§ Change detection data
- - - -

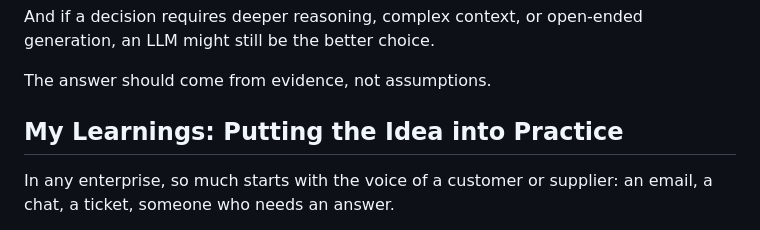
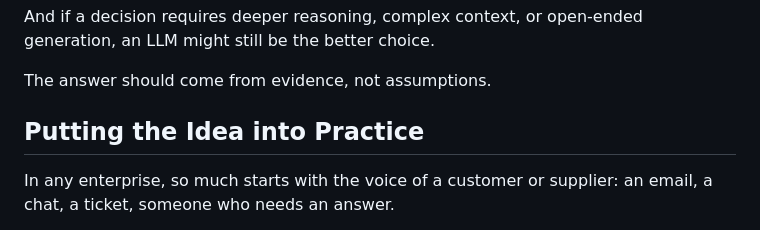
Before and after one commit to PrasanthiDesiraju/decisionModelJEV, a Markdown page: ai_agent_decision_models_article.md, the part around one of its changes. Rendered like a GitHub page.

```diff
--- a/ai_agent_decision_models_article.md
+++ b/ai_agent_decision_models_article.md
@@ -131,7 +131,7 @@ And if a decision requires deeper reasoning, complex context, or open-ended gene
 
 The answer should come from evidence, not assumptions.
 
-## My Learnings: Putting the Idea into Practice
+## Putting the Idea into Practice
 
 In any enterprise, so much starts with the voice of a customer or supplier: an email, a chat, a ticket, someone who needs an answer.
 
```
Also changed, not shown: other parts of ai_agent_decision_models_article.md (+1 -1 lines).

- - - -

§ TASK INSTRUCTIONS
All the records need to be retyped word for word, except for the pictures.

§ TASK SOLUTION
Before and after one commit to PrasanthiDesiraju/decisionModelJEV, a Markdown page: ai_agent_decision_models_article.md, the part around one of its changes. Rendered like a GitHub page.

```diff
--- a/ai_agent_decision_models_article.md
+++ b/ai_agent_decision_models_article.md
@@ -131,7 +131,7 @@ And if a decision requires deeper reasoning, complex context, or open-ended gene
 
 The answer should come from evidence, not assumptions.
 
-## My Learnings: Putting the Idea into Practice
+## Putting the Idea into Practice
 
 In any enterprise, so much starts with the voice of a customer or supplier: an email, a chat, a ticket, someone who needs an answer.
 
```
Also changed, not shown: other parts of ai_agent_decision_models_article.md (+1 -1 lines).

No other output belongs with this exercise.